of the Light :
Muskegon during the 1880's was known as the "Lumber Queen
of the World", home to lumber barons Charles H. Hackley
and Thomas Hume. Just about all the lumber was transported
around the Midwest via the Great Lakes. From 1852 to 1903, the entrance
to the Muskegon River and Lake Muskegon was marked by a beacon atop the
keeper's dwelling on shore. The 48 foot tower, shown above, was
completed in 1903. A semi-circular fourth order Fresnel lense was fitted
with a brass reflector to produce a 180º signal. The conical light on
the short foot pier is one of Michigan's red Lights. It's
red so ships know to enter the mouth of the Muskegon Lake with
the light on the right (starboard) side of the ship, thus the term "
Red Right Returning ".
Attractions: Calling Muskegon home is the
U.S.S. Silversides, a famous submarine of WWII that currently features a
maritime museum. There's plenty to do around the City of
Muskegon, from riding the seemingly endless bike trails to

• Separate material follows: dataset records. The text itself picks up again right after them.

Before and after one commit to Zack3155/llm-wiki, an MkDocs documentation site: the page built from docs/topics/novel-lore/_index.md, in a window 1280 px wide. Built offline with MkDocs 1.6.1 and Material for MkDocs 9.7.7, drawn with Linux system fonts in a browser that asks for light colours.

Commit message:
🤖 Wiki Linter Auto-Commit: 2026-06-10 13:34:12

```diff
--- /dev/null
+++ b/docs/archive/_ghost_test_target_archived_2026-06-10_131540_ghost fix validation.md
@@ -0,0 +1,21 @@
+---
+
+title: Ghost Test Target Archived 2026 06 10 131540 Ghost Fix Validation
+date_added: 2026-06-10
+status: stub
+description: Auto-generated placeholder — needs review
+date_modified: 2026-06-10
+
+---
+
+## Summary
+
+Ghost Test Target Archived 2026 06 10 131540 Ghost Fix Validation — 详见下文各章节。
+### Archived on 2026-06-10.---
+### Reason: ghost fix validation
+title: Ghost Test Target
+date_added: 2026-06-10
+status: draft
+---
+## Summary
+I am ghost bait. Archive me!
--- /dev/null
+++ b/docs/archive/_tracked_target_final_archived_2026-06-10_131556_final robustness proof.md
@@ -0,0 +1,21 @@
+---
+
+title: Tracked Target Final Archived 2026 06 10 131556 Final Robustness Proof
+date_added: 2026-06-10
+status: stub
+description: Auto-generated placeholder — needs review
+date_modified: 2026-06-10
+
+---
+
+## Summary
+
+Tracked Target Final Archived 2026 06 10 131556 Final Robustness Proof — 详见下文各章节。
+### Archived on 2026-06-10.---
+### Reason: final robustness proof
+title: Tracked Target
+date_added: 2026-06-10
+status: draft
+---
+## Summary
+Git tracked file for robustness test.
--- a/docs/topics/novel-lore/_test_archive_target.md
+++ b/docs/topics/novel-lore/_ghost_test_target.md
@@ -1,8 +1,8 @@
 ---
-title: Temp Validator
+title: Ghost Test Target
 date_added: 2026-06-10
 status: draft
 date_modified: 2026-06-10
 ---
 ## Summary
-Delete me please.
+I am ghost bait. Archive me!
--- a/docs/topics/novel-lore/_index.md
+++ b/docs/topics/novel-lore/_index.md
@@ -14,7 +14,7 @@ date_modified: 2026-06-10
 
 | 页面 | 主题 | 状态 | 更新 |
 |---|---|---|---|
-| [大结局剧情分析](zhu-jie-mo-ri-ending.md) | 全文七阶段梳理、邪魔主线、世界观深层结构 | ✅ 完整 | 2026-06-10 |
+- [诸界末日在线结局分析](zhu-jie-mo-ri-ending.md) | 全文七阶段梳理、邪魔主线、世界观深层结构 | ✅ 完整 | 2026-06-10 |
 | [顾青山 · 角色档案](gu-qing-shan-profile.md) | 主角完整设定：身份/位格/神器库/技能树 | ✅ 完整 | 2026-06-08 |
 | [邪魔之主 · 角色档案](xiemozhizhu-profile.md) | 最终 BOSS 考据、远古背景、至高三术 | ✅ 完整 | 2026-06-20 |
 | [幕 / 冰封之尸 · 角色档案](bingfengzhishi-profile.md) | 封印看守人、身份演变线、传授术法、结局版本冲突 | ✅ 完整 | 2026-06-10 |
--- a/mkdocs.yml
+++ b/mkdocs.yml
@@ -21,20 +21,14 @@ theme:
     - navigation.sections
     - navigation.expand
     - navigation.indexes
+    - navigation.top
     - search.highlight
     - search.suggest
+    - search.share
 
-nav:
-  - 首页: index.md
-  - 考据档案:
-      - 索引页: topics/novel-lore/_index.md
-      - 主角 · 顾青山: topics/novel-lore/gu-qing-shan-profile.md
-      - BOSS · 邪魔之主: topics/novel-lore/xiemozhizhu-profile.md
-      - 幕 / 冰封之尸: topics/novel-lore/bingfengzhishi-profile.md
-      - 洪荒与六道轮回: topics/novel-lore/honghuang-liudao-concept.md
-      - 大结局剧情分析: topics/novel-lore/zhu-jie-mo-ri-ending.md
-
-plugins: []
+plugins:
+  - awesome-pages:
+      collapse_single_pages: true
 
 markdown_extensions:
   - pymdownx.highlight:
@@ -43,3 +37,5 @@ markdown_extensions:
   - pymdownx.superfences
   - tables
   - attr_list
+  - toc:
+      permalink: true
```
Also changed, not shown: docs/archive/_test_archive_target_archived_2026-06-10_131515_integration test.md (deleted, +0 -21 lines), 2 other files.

golfing, sport fishing and lots of nice shops and restaurants.